The Chaser (2008)

Director: Na Hong-jin

Running Time: 125 Minutes

Certification: 18

Starring: Kim Yoon-seok, Ha Jung-woo, Seo Young-hee, Kim You-jung, Jeong In-gi, Park Hyo-ju, Jo Deok-jae, Choi Jung-woo, Oh Yeon-ah

Making his feature debut, co-writer/director Na Hong-jin opens with the sight of a sex-worker meeting her client before they drive to his desired location. She parks her car askew upon arriving, believing that this will be a typical job which will quickly end with a sharpish return to her car. The film then cuts to a rainy day, with the dirty windscreen and numerous parking tickets indicating that much time has passed. She never made it back to her car, and it seems she was just the latest victim who vanished without a trace.

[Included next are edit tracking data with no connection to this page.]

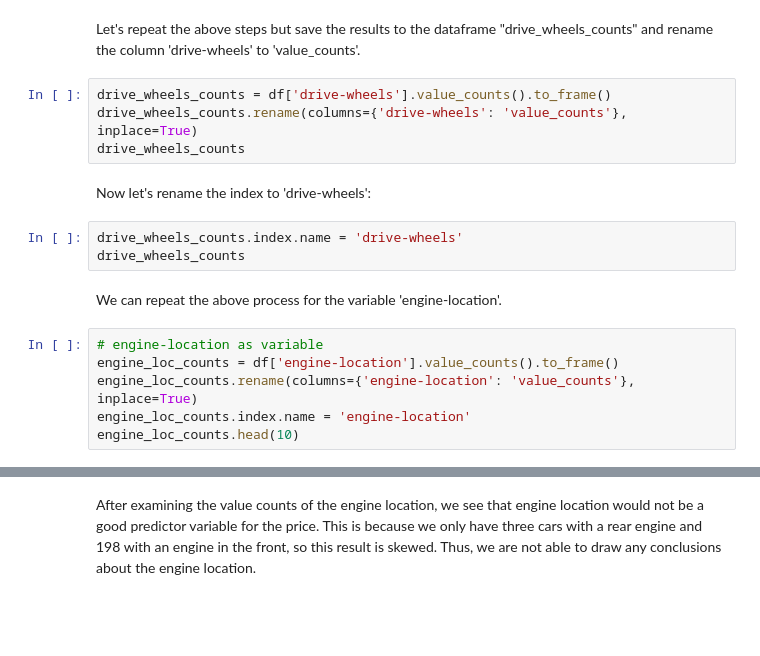
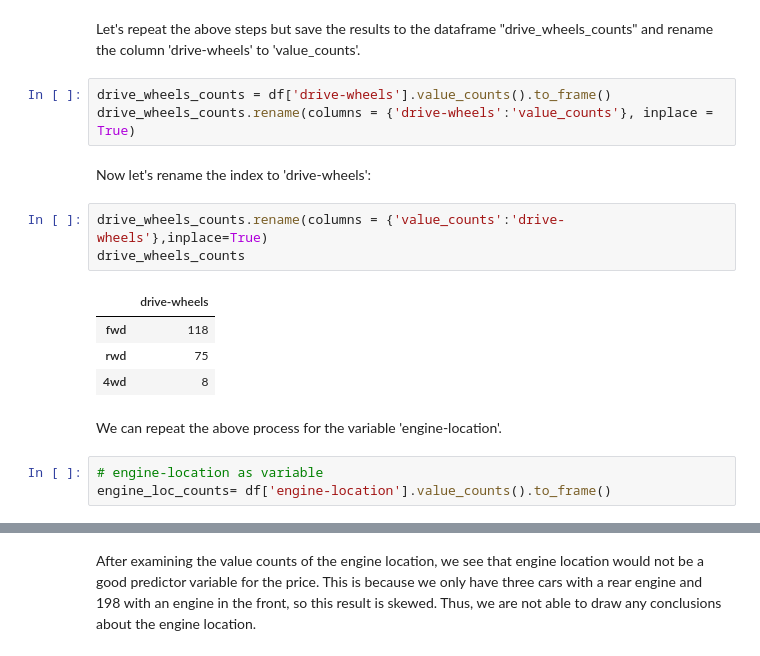
Before and after one commit to morelocj/pandas_demos, a Jupyter notebook: USE__DA0101EN-3-Review-Exploratory-Data-Analysis.ipynb, the cells around one changed output, grey strips where cells are left out. Cells and saved outputs as stored; diff of their text form; blank space fills up the shorter version.

```diff
--- a/USE__DA0101EN-3-Review-Exploratory-Data-Analysis.ipynb
+++ b/USE__DA0101EN-3-Review-Exploratory-Data-Analysis.ipynb
@@ -335,18 +348,19 @@ df['drive-wheels'].value_counts().to_frame()
 Let's repeat the above steps but save the results to the dataframe "drive_wheels_counts" and rename the column  'drive-wheels' to 'value_counts'.
 # %%
 drive_wheels_counts = df['drive-wheels'].value_counts().to_frame()
-drive_wheels_counts.rename(columns={'drive-wheels': 'value_counts'}, inplace=True)
-drive_wheels_counts
+drive_wheels_counts.rename(columns = {'drive-wheels':'value_counts'}, inplace = True)
 # %% [markdown]
 Now let's rename the index to 'drive-wheels':
 # %%
-drive_wheels_counts.index.name = 'drive-wheels'
+drive_wheels_counts.rename(columns = {'value_counts':'drive-wheels'},inplace=True)
 drive_wheels_counts
+# %% [output]
+|  | drive-wheels |
+| fwd | 118 |
+| rwd | 75 |
+| 4wd | 8 |
 # %% [markdown]
 We can repeat the above process for the variable 'engine-location'.
 # %%
 # engine-location as variable
-engine_loc_counts = df['engine-location'].value_counts().to_frame()
-engine_loc_counts.rename(columns={'engine-location': 'value_counts'}, inplace=True)
-engine_loc_counts.index.name = 'engine-location'
-engine_loc_counts.head(10)
+engine_loc_counts= df['engine-location'].value_counts().to_frame()
```
Also changed, not shown: parts of 10 cells of this notebook, 3 other files.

The Chaser follows disgraced ex-detective Jung-ho (Kim Yoon-seok), who has changed careers to become a pimp. He is in financial trouble after a number of his employees have disappeared without clearing their debts, although he soon finds evidence that the girls had all met the same client before disappearing. He catches Ji Young-min (Ha Jung-woo), the serial killer responsible, although only has twelve-hours to find evidence that will prevent the killer from being released and find Mi-jin (Seo Young-hee), the latest disappeared girl who remains alive.

There is a point in the narrative where Mi-jin discovers more signs that she is in danger, with the dawning realisation conveyed through Seo Young-hee's performance for an unsettling moment. It also serves as a tremendous reveal for viewers regarding how distressing the film will become, as it gives way for graphic and upsetting moments that will leave viewers' stomachs in knots. Na Hong-jin crafts an unnerving tone borne from the unfolding cat-and-mouse game, while layering it with a palpable frustration at how little outside forces seem to care about the case. While the media coverage focuses on a grotesque act of protest against the mayor, no interest appears to be spared for a serial killer that targets sex workers, yet that does not stop governmental politics resulting in decisions which hinders the crime being solved.

With the film built around two characters engaged in a game of wits, the central performances tremendously bring alive this breathtaking back-and-forth. Kim Yoon-seok captures the rougher edges of Jung-ho which mask his inner vulnerability, as he becomes determined to save Mi-jin by finding the necessary evidence to prove the killer's identity. Opposite to him is a chillingly calm performance from Ha Jung-woo, which captures an assured confidence in this sickening killer that he will get away with his crimes.

While the strange mixture of tonal shifts and genres can feel jarring at times, these moments thankfully pass by swiftly. It is all part of a 125-minute runtime which ensures not a moment feels wasted, leaving viewers breathless amidst the engrossing feature. While The Chaser is not a hopeful film, it remains a phenomenal debut that will leave hearts pounding like a drum.

The Chaser is now available on digital platforms